**TASK ITEM**:
This exercise asks for a copy of each line in the records below with the word "background" in it.

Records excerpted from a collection

##############################

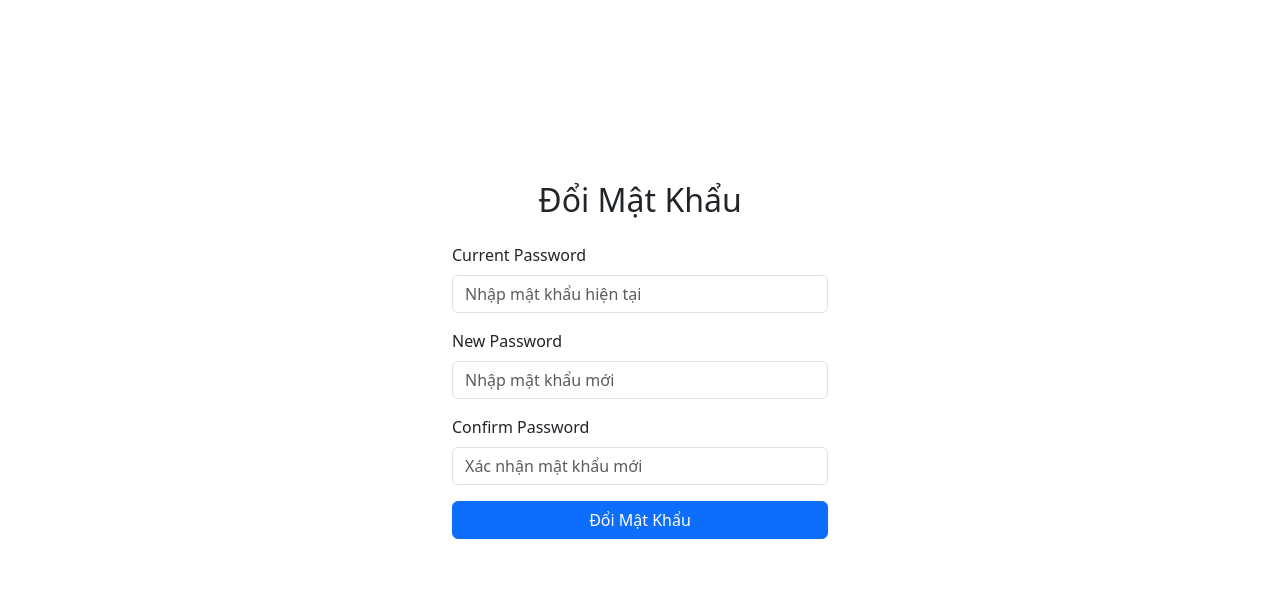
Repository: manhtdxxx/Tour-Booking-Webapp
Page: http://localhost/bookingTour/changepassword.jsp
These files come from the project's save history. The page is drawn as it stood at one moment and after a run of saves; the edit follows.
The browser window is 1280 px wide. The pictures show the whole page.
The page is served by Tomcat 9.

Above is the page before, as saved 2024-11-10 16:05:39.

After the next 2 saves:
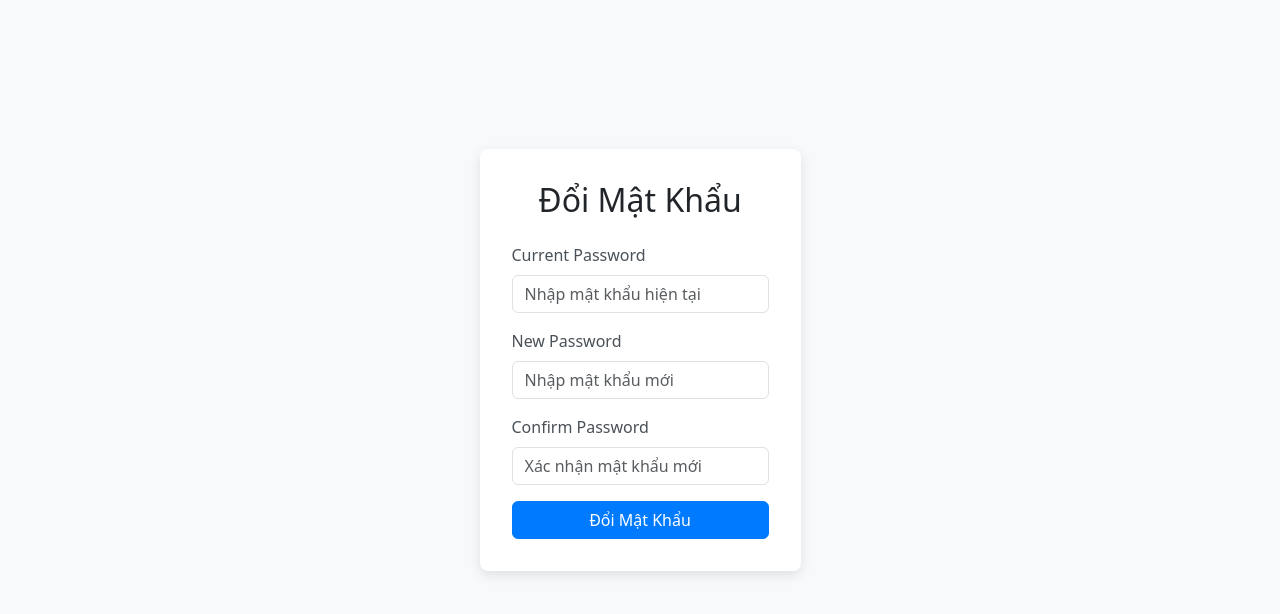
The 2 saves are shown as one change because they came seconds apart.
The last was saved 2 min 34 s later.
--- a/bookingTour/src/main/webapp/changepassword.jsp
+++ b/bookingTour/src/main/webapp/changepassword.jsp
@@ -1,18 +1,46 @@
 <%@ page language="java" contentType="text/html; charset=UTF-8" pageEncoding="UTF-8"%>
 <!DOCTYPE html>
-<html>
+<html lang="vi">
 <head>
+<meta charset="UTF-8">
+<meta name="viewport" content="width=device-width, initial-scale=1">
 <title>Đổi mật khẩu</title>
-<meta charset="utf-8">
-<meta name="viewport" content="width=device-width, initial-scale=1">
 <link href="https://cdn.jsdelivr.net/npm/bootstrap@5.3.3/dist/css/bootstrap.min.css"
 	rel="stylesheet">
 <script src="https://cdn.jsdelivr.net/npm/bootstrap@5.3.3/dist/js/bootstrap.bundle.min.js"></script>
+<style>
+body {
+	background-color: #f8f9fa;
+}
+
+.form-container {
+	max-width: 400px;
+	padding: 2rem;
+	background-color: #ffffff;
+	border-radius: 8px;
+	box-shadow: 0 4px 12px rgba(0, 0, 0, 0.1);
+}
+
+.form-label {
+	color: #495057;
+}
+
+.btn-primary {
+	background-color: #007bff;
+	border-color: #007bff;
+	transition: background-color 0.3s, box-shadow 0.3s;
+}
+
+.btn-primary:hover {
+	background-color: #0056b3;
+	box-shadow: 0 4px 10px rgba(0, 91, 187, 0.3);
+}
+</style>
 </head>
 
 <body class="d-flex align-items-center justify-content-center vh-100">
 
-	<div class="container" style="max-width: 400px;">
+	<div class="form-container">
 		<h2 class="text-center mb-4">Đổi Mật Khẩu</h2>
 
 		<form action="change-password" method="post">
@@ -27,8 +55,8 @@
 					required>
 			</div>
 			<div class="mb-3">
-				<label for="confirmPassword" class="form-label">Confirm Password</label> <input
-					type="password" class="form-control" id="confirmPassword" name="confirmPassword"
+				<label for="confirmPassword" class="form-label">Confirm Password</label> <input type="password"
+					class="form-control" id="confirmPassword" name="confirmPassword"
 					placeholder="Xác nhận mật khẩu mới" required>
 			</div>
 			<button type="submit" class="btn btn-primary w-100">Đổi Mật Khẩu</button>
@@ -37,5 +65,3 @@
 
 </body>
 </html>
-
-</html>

##############################

**SOLUTION TO THE PROBLEM**:
+	background-color: #f8f9fa;
+	background-color: #ffffff;
+	background-color: #007bff;
+	transition: background-color 0.3s, box-shadow 0.3s;
+	background-color: #0056b3;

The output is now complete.